May Downing
May Downing


LONDON — Prime Minister Theresa May has reportedly promised to scrap the 1% cap on public sector pay rises following increasing pressure from a number of senior Conservative MPs.

Tory MPs including former party chairman Grant Shapps visited the prime minister in Downing Street this week to demand an end to the public sector pay freeze, according to multiple reports on Friday morning.

This followed chaos over the government's position on Wednesday, when the policy appeared to change to scrapping the cap, before the prime minister appeared to perform a U-turn on the U-turn, denying the pay cap was to be removed.

The cap was introduced by former prime minister David Cameron in 2010 and has resulted in public sector pay being frozen at one percent rises for the last seven years. May and her chancellor Philip Hammond have both insisted that the cap will remain until at least 2019, but it appears significant pressure from Conservative MPs has forced the prime minister to change the government's policy.

One MP who was at this week's meeting in Downing Street, which included May's chief of staff Gavin Barwell, told the Sun newspaper: "Gavin told us that the PM completely accepts there needs to be some big changes of style and tone, but she can’t be seen to be pushed around by Comrade Corbyn.

"Instead, she and Philip Hammond will invite the pay review bodies to come back with bigger settlements in due course.
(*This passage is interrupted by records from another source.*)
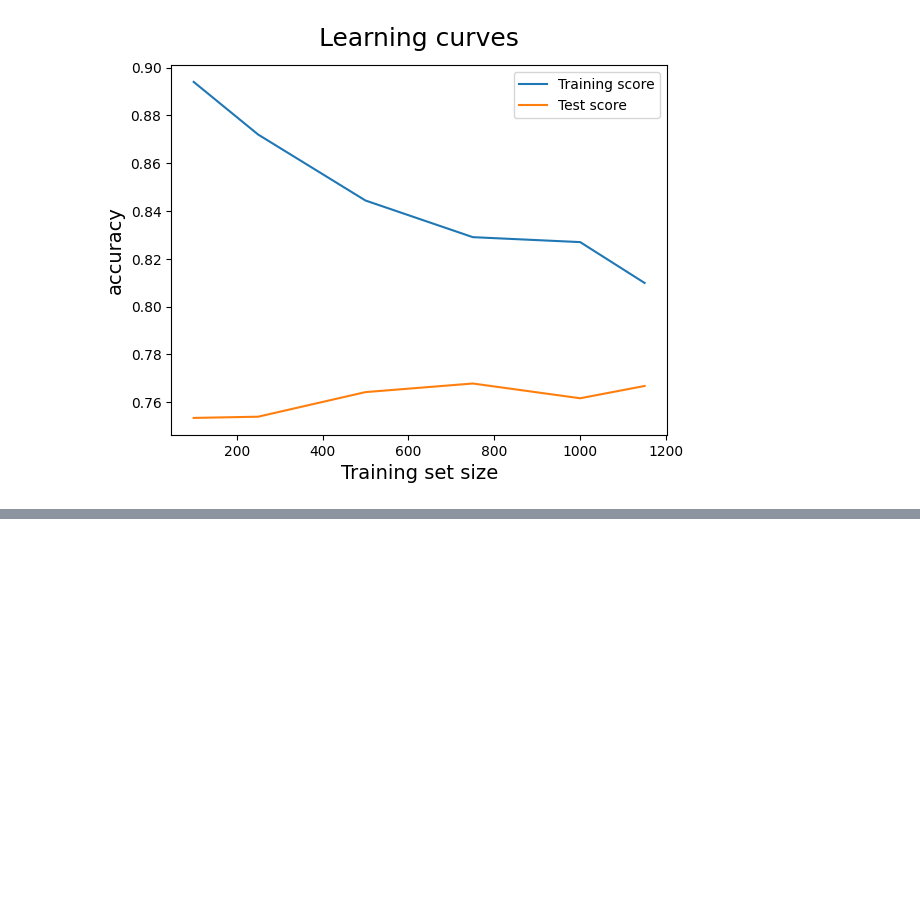
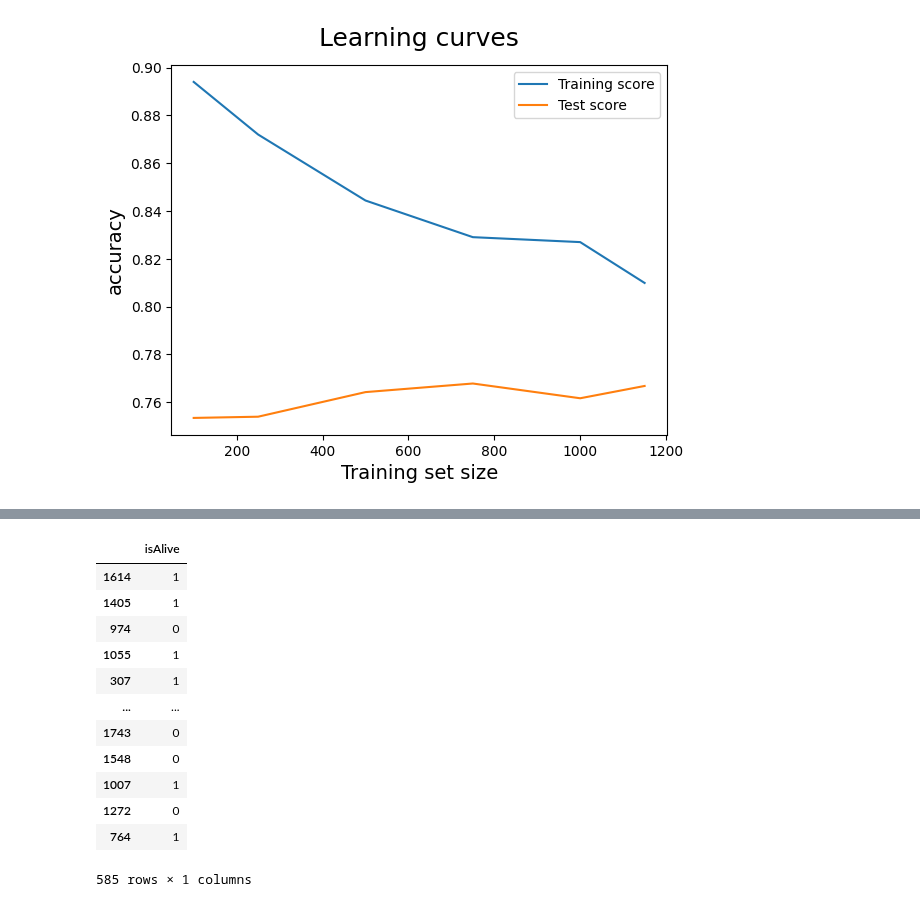
Before and after one commit to franziskasteger/game-of-thrones-survival, a Jupyter notebook: notebooks/josh_GOT_Machine.ipynb, the cells around one changed output, grey strips where cells are left out. Saved outputs shown, nothing was run; the diff lists cells and outputs as text; code cells hidden in the pictures; blank space fills up the shorter version.

```diff
--- a/notebooks/josh_GOT_Machine.ipynb
+++ b/notebooks/josh_GOT_Machine.ipynb
@@ -165,0 +204,16 @@ plt.legend()
+# %%
+pd.DataFrame(y_test)
+# %% [output]
+|  | isAlive |
+| 1614 | 1 |
+| 1405 | 1 |
+| 974 | 0 |
+| 1055 | 1 |
+| 307 | 1 |
+| ... | ... |
+| 1743 | 0 |
+| 1548 | 0 |
+| 1007 | 1 |
+| 1272 | 0 |
+| 764 | 1 |
+585 rows × 1 columns
```
Also changed, not shown: parts of 17 cells of this notebook, 1 other file.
We all came away very happy with what we heard."

A number of senior Tories have publicly backed calls to scrap the pay cap this week. Former cabinet minister Robert Halfon the told Radio 4's Today programme on Friday: "I think we need to remove the public sector cap."

Asked how ending the public sector pay freeze would be funded, Halfon suggested it ought to come from cutting the amount of money Britain sends overseas as part of its foreign aid budget.

"We need to look at ways of using the existing budget," he told Today. 

"We have to look potentially at sacred cows, so what I’m suggesting is that we look at some of the overseas aid budget which is going to be roughly over £13 billion in the coming year.

"I’m very passionate about overseas aid," he added. "but we have to recognise that we haven’t got unlimited money pots."

On Wednesday Defence Secretary Sir Michael Fallon said that above-inflation wage increases for the public sector is something that government must think about enacting.

"This is something we have to consider, not just for the army, but right across the public sector as a whole," he said.

The Conservative minority government defeated a Labour amendment on Wednesday which called for an end to the public sector pay cap plus a reversal of cuts to public services. The Tories defeated the amendment with the aid of the Democratic Unionist Party by 323 votes to 309.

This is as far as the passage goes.